  • An unwillingness to share knowledge and contacts
  • Taking a competitive approach to music
  • Snobbery and arrogance towards other people and artists

New producers are often thrown-off by the attitude of established artists. Established artists do filter people for other reasons, as being completely open to everyone and everything can become draining, especially if many are trying to “use” them (i.e. for attention, feedback on music, etc). Some artists are also really bad at communicating or just shy, which makes them adopt a closed persona as a way to hide. That said, there exists a very thin line that can be crossed from filtering to snobbery.

Where Does Arrogance Among Artists Come From?

If people work hard on learning something, giving what they spent time and money to understand to someone else for “free” might seem unfair, right? People might also feel that if they’ve reached a certain status, maybe others coming up behind them might bump them out of their position.

Sharing knowledge doesn’t make you lose it.

Sometimes people also feel that opening up to someone to share valuable information and getting anything in return can be very frustrating, as it feels like a waste of energy.

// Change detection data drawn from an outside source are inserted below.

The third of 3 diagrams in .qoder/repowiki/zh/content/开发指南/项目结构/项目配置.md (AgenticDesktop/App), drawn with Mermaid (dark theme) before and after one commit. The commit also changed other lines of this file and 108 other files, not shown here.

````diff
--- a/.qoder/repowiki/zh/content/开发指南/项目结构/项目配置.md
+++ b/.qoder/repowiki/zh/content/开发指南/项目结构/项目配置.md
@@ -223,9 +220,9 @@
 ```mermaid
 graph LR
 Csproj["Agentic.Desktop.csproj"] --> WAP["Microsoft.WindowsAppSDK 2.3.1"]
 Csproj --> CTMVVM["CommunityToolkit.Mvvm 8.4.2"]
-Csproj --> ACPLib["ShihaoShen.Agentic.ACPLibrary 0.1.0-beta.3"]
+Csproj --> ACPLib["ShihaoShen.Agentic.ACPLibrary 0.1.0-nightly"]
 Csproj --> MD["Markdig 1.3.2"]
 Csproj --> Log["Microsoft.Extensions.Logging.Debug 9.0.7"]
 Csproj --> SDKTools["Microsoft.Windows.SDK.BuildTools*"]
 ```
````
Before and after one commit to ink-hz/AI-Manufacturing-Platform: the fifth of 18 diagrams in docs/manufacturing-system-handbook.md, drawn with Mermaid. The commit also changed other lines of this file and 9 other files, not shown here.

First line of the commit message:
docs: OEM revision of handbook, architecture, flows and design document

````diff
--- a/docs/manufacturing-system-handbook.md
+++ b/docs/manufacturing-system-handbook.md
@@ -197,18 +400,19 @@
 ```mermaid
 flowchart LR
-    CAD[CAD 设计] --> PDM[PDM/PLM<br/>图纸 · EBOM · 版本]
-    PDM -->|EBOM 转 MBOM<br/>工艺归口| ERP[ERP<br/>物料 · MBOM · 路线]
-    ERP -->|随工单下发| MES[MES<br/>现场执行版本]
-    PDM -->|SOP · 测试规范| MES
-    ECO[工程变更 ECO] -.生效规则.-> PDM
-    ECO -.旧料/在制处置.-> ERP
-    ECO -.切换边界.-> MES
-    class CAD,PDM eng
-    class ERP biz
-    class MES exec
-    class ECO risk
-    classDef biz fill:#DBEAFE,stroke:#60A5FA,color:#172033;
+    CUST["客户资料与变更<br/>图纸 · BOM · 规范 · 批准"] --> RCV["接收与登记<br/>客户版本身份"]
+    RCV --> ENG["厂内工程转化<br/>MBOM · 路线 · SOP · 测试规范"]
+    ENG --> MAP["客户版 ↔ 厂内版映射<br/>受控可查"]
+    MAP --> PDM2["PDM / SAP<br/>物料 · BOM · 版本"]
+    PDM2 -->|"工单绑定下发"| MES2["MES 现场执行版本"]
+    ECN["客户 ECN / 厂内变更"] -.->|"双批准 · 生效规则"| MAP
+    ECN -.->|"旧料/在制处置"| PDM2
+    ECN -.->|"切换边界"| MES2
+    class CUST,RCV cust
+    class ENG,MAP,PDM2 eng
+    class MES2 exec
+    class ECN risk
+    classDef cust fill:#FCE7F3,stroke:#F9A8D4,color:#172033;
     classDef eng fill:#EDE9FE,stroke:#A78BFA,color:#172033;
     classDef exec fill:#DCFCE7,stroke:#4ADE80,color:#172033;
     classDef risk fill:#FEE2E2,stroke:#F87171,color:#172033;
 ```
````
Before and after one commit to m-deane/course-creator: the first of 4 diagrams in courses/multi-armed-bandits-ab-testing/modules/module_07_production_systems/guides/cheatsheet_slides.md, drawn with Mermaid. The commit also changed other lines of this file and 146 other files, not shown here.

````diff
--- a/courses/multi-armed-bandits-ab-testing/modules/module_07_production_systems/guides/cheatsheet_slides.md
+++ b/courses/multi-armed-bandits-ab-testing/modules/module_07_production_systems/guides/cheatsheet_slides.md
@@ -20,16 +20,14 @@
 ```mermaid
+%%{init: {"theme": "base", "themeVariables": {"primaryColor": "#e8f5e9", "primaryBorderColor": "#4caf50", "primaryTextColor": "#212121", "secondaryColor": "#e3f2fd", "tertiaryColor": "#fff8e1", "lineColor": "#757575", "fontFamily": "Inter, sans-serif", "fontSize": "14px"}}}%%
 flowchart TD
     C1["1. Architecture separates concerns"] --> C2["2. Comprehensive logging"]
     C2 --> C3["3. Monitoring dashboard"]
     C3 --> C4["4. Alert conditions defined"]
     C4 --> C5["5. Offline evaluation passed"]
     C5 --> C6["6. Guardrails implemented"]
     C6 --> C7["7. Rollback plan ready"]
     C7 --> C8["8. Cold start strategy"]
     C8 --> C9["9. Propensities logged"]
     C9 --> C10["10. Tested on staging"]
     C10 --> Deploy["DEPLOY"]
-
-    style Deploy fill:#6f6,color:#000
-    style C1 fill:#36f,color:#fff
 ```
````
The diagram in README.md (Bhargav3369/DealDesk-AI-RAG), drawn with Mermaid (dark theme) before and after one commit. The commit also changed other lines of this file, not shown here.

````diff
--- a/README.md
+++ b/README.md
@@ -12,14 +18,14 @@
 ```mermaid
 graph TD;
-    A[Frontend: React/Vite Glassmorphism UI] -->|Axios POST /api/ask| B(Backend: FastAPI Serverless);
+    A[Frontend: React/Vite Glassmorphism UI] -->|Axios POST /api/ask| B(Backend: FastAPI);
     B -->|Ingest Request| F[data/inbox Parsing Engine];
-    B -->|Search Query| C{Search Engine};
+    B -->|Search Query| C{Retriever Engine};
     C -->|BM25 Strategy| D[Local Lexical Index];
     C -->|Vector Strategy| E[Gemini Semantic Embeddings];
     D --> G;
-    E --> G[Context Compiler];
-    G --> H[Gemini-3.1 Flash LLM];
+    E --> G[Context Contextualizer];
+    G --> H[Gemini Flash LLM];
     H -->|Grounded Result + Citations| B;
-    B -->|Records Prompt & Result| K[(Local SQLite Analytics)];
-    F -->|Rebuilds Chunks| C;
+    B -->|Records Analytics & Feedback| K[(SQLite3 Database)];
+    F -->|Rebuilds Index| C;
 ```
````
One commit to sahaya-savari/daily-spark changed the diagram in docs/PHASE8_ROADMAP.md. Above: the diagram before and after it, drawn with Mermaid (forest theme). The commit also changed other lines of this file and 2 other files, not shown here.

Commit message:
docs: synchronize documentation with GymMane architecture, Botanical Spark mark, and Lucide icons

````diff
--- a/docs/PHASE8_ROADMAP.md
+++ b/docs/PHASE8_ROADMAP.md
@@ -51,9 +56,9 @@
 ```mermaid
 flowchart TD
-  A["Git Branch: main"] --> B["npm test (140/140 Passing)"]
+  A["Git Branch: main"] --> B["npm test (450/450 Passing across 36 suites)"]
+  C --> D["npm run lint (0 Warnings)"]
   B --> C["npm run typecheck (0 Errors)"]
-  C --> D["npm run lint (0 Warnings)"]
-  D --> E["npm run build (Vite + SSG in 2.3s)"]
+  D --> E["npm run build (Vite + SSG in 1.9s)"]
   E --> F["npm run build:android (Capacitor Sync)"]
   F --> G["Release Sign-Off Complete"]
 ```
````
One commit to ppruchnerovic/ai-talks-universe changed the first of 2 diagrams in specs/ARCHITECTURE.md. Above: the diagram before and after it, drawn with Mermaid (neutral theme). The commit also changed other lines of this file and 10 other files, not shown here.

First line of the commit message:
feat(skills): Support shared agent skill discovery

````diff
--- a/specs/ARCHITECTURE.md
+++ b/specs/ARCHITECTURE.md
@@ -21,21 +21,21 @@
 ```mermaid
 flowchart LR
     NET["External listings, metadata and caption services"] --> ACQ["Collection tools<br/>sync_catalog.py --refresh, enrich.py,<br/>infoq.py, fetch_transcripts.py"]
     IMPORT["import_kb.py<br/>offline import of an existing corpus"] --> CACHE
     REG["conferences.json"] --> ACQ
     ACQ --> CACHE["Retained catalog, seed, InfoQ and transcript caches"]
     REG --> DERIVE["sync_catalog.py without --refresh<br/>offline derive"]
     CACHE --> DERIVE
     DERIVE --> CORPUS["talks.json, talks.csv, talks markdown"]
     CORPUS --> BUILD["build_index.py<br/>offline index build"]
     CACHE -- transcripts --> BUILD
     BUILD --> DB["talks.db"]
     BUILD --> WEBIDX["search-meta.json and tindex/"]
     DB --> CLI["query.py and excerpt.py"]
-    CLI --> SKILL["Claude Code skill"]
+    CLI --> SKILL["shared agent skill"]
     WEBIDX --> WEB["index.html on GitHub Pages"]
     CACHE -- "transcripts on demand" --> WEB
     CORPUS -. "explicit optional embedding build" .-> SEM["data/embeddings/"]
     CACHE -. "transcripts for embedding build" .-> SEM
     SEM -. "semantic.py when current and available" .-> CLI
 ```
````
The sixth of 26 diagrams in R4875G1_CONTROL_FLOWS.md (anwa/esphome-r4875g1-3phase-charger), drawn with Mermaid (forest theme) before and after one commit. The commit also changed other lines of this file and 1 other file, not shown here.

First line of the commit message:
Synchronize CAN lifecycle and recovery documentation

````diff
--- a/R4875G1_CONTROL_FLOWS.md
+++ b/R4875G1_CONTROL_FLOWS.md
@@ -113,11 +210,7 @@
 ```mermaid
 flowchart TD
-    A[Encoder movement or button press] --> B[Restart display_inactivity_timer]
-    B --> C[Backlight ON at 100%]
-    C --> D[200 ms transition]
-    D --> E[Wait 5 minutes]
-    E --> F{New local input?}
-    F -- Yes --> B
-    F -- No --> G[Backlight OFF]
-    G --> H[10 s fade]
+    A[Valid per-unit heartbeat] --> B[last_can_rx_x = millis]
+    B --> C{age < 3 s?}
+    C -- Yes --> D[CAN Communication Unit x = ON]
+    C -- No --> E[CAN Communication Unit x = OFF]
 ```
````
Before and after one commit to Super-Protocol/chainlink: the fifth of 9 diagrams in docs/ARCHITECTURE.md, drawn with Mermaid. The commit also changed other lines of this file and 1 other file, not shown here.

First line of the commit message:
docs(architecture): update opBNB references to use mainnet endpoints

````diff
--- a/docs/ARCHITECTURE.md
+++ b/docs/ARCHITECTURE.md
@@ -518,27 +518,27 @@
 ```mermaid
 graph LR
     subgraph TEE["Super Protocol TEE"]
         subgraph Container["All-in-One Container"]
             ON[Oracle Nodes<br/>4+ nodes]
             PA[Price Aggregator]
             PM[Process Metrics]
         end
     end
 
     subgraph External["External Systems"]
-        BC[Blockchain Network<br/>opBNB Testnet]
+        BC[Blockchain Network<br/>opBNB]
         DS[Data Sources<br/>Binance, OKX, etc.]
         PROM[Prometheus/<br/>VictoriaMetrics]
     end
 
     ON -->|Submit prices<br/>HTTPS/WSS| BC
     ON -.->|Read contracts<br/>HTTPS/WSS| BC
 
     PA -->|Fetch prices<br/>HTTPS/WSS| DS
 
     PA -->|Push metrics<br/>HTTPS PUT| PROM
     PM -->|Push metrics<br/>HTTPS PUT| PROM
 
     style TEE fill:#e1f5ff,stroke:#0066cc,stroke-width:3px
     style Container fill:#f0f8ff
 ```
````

Or worse, sometimes there are concerns that there will be some sort of betrayal if the recipient gets “further” with the shared piece of information than the original artist did themselves. It’s not really a surprise that many artists are extremely protective, as they constantly feel like they’re at risk of being “surpassed”.

Seeing someone succeed doesn’t mean you failed.

Reality check—a music career is just a series of ups and downs, with some peaks and plateaus. You can’t escape it, it’s part of the game. It’s never related to other people’s success, it’s just organic. A music career is absolutely bipolar and extremely volatile. These conditions are conducive to feelings of hyper-vigilance, anxiety, and depression. Some people manage to reach a flow where things work longer than others—this is related to a good combo of solid networking, natural talent and a good dose of charisma. Sometimes helping other artists can actually help an artist’s career for the better.

What are the Benefits of Being Inclusive and Helping Other Artists?

While for many this might seem obvious, you’d be surprised how for many others, the idea to work with other people sounds like a bad or compromising idea. I’m not one to judge anyone’s opinion because there is indeed a big risk we need to first address: theft and knowledge abuse. Many artists are taken advantage of by labels, club promoters, Spotify or other giant takeovers in the music business, and even other artists copying or “stealing” content/ideas. Does being inclusive pose risk for these types of situations to increase?

Being inclusive is not being naive. It is—first and foremost—trying to help others, as you wished you were helped when in need.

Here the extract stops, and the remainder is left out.